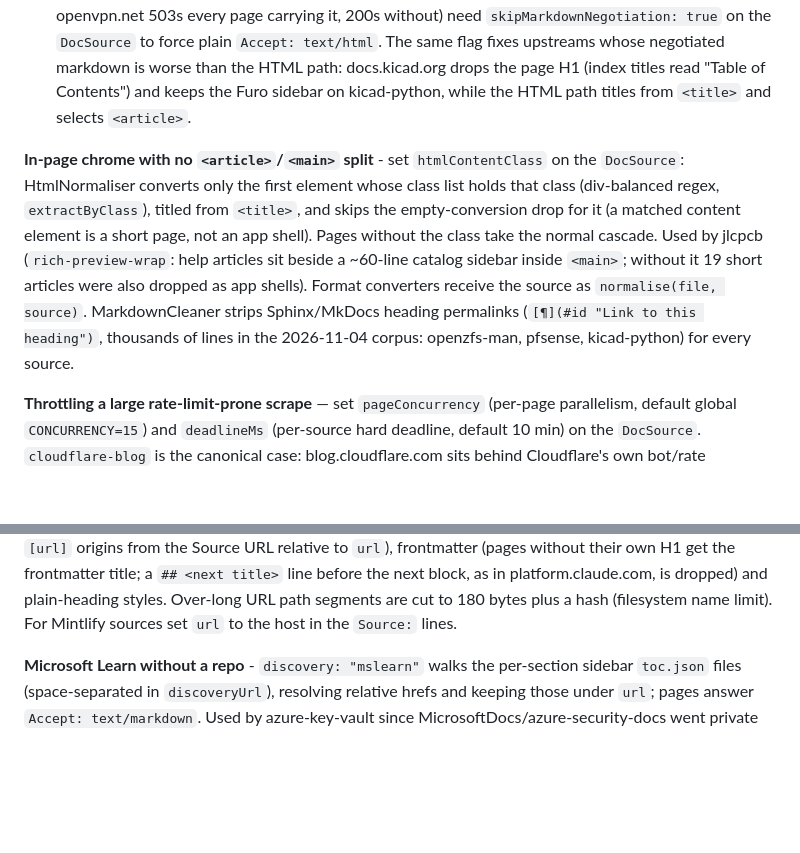
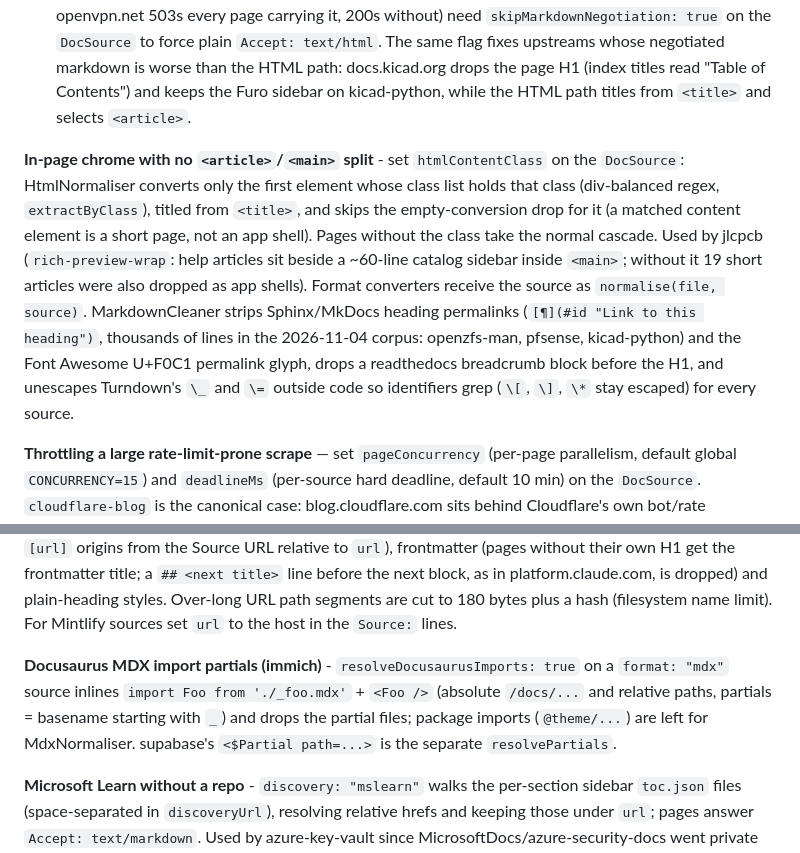
Before and after one commit to erfianugrah/docs-ssh, a Markdown page: AGENTS.md, 2 parts joined by grey strips. Rendered like a GitHub page; blank space fills up the shorter version.

Commit message:
docs(AGENTS): learn.microsoft.com origins, cleaner rules, rhel9 Wayback captures, Docusaurus partials

```diff
--- a/AGENTS.md
+++ b/AGENTS.md
@@ -129,7 +129,7 @@ Add a `new DocSource({...})` to `src/application/sources.ts`. Pick a discovery m
 4. **`type: "http"` + `discovery: "openapi"` / `"openapi-dir"`** — for API specs. Converted to per-tag markdown by `openapi-converter.ts`.
 5. **Other discovery methods** (`sitemap`, `toc`, `llms-txt`, `llms-index`, `rss`, `mediawiki`) — last resort. These all run page-by-page HTML scraping; brittle to upstream JS-rendering, format changes, missing pages. **HttpIngestor opportunistically sends `Accept: text/markdown, text/html;q=0.9` per the acceptmarkdown.com spec**; upstreams running Cloudflare's "Markdown for Agents" or supporting RFC 7763 content negotiation return clean markdown directly (verified live: cloudflare/cloudflare-blog/cloudflare-changelog/turborepo/prisma/resend/vercel-blog/ansible/patroni), bypassing Turndown via `DocFile.preNormalised`. Origins that don't support it return HTML normally - no behaviour change. Exception: origins whose WAF hard-rejects the markdown Accept header (verified: openvpn.net 503s every page carrying it, 200s without) need `skipMarkdownNegotiation: true` on the `DocSource` to force plain `Accept: text/html`. The same flag fixes upstreams whose negotiated markdown is worse than the HTML path: docs.kicad.org drops the page H1 (index titles read "Table of Contents") and keeps the Furo sidebar on kicad-python, while the HTML path titles from `<title>` and selects `<article>`.
 
-**In-page chrome with no `<article>`/`<main>` split** - set `htmlContentClass` on the `DocSource`: HtmlNormaliser converts only the first element whose class list holds that class (div-balanced regex, `extractByClass`), titled from `<title>`, and skips the empty-conversion drop for it (a matched content element is a short page, not an app shell). Pages without the class take the normal cascade. Used by jlcpcb (`rich-preview-wrap`: help articles sit beside a ~60-line catalog sidebar inside `<main>`; without it 19 short articles were also dropped as app shells). Format converters receive the source as `normalise(file, source)`. MarkdownCleaner strips Sphinx/MkDocs heading permalinks (`[¶](#id "Link to this heading")`, thousands of lines in the 2026-11-04 corpus: openzfs-man, pfsense, kicad-python) for every source.
+**In-page chrome with no `<article>`/`<main>` split** - set `htmlContentClass` on the `DocSource`: HtmlNormaliser converts only the first element whose class list holds that class (div-balanced regex, `extractByClass`), titled from `<title>`, and skips the empty-conversion drop for it (a matched content element is a short page, not an app shell). Pages without the class take the normal cascade. Used by jlcpcb (`rich-preview-wrap`: help articles sit beside a ~60-line catalog sidebar inside `<main>`; without it 19 short articles were also dropped as app shells). Format converters receive the source as `normalise(file, source)`. MarkdownCleaner strips Sphinx/MkDocs heading permalinks (`[¶](#id "Link to this heading")`, thousands of lines in the 2026-11-04 corpus: openzfs-man, pfsense, kicad-python) and the Font Awesome U+F0C1 permalink glyph, drops a readthedocs breadcrumb block before the H1, and unescapes Turndown's `\_` and `\=` outside code so identifiers grep (`\[`, `\]`, `\*` stay escaped) for every source.
 
 **Throttling a large rate-limit-prone scrape** — set `pageConcurrency` (per-page parallelism, default global `CONCURRENCY=15`) and `deadlineMs` (per-source hard deadline, default 10 min) on the `DocSource`. `cloudflare-blog` is the canonical case: blog.cloudflare.com sits behind Cloudflare's own bot/rate management, so the 15-wide default burst trips throttling and collapses the source to **zero files** (which then blows the 10-min deadline and silently lands an empty source in the image, since a fresh CI fetch has no prior baseline for the regression-threshold check to catch). Throttling to `pageConcurrency: 4` + `deadlineMs: 2_400_000` (40 min) fetches all ~3500 posts with zero retries/429s in ~25 min. Verify a single source without a full ~30-min build via `DOCS_ONLY=cloudflare-blog DOCS_OUT_DIR=/tmp/x DOCS_MAX_AGE=0 pnpm fetch-docs`.
 
@@ -138,6 +138,8 @@ Add a `new DocSource({...})` to `src/application/sources.ts`. Pick a discovery m
 **rsync-only bulk mirrors (IETF RFCs)** - use `type: "rsync"` + `format: "txt"` with `url` set to the module spec (e.g. `rsync.rfc-editor.org::rfcs-text-only`). The RFC Editor retired its RFC-all tarball; rsync is the only sanctioned bulk channel and is incremental, so daily refresh transfers only new/changed files against the work-dir cache. `RsyncIngestor` syncs the module (with `-L` to materialise the module's symlinks); `TxtNormaliser` converts each `.txt` to fenced `.md` with an H1 parsed from the RFC header block (so build-index gets real title rows) plus the Abstract first paragraph as unfenced prose (feeds the search summary). Requires `rsync` in the Dockerfile fetcher stage. Limitation: ~1% of pre-1990 RFCs have freeform headers that defeat title extraction - they get a bare `# RFC <N>` heading and stay searchable by number.
 
 **llms-full formats**: `splitLlmsFull` auto-detects Vercel (`<page>` blocks), Mintlify (`# Title` + `Source: <url>` per page, optionally one blank line apart as on docs.openwebui.com: docs.fly.io, bunny.net, paradedb, claude-code, open-webui - split only on that pair so `#` comments in code stay put, paths and `[url]` origins from the Source URL relative to `url`), frontmatter (pages without their own H1 get the frontmatter title; a `## <next title>` line before the next block, as in platform.claude.com, is dropped) and plain-heading styles. Over-long URL path segments are cut to 180 bytes plus a hash (filesystem name limit). For Mintlify sources set `url` to the host in the `Source:` lines.
+
+**Docusaurus MDX import partials (immich)** - `resolveDocusaurusImports: true` on a `format: "mdx"` source inlines `import Foo from './_foo.mdx'` + `<Foo />` (absolute `/docs/...` and relative paths, partials = basename starting with `_`) and drops the partial files; package imports (`@theme/...`) are left for MdxNormaliser. supabase's `<$Partial path=...>` is the separate `resolvePartials`.
 
 **Microsoft Learn without a repo** - `discovery: "mslearn"` walks the per-section sidebar `toc.json` files (space-separated in `discoveryUrl`), resolving relative hrefs and keeping those under `url`; pages answer `Accept: text/markdown`. Used by azure-key-vault since MicrosoftDocs/azure-security-docs went private (2026-10).
 
```
Also changed, not shown: other parts of AGENTS.md (+2 -2 lines).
* * * *
Only the lines containing the word "relative" should be returned from the data above.

• Written answer
 **llms-full formats**: `splitLlmsFull` auto-detects Vercel (`<page>` blocks), Mintlify (`# Title` + `Source: <url>` per page, optionally one blank line apart as on docs.openwebui.com: docs.fly.io, bunny.net, paradedb, claude-code, open-webui - split only on that pair so `#` comments in code stay put, paths and `[url]` origins from the Source URL relative to `url`), frontmatter (pages without their own H1 get the frontmatter title; a `## <next title>` line before the next block, as in platform.claude.com, is dropped) and plain-heading styles. Over-long URL path segments are cut to 180 bytes plus a hash (filesystem name limit). For Mintlify sources set `url` to the host in the `Source:` lines.
+**Docusaurus MDX import partials (immich)** - `resolveDocusaurusImports: true` on a `format: "mdx"` source inlines `import Foo from './_foo.mdx'` + `<Foo />` (absolute `/docs/...` and relative paths, partials = basename starting with `_`) and drops the partial files; package imports (`@theme/...`) are left for MdxNormaliser. supabase's `<$Partial path=...>` is the separate `resolvePartials`.
 **Microsoft Learn without a repo** - `discovery: "mslearn"` walks the per-section sidebar `toc.json` files (space-separated in `discoveryUrl`), resolving relative hrefs and keeping those under `url`; pages answer `Accept: text/markdown`. Used by azure-key-vault since MicrosoftDocs/azure-security-docs went private (2026-10).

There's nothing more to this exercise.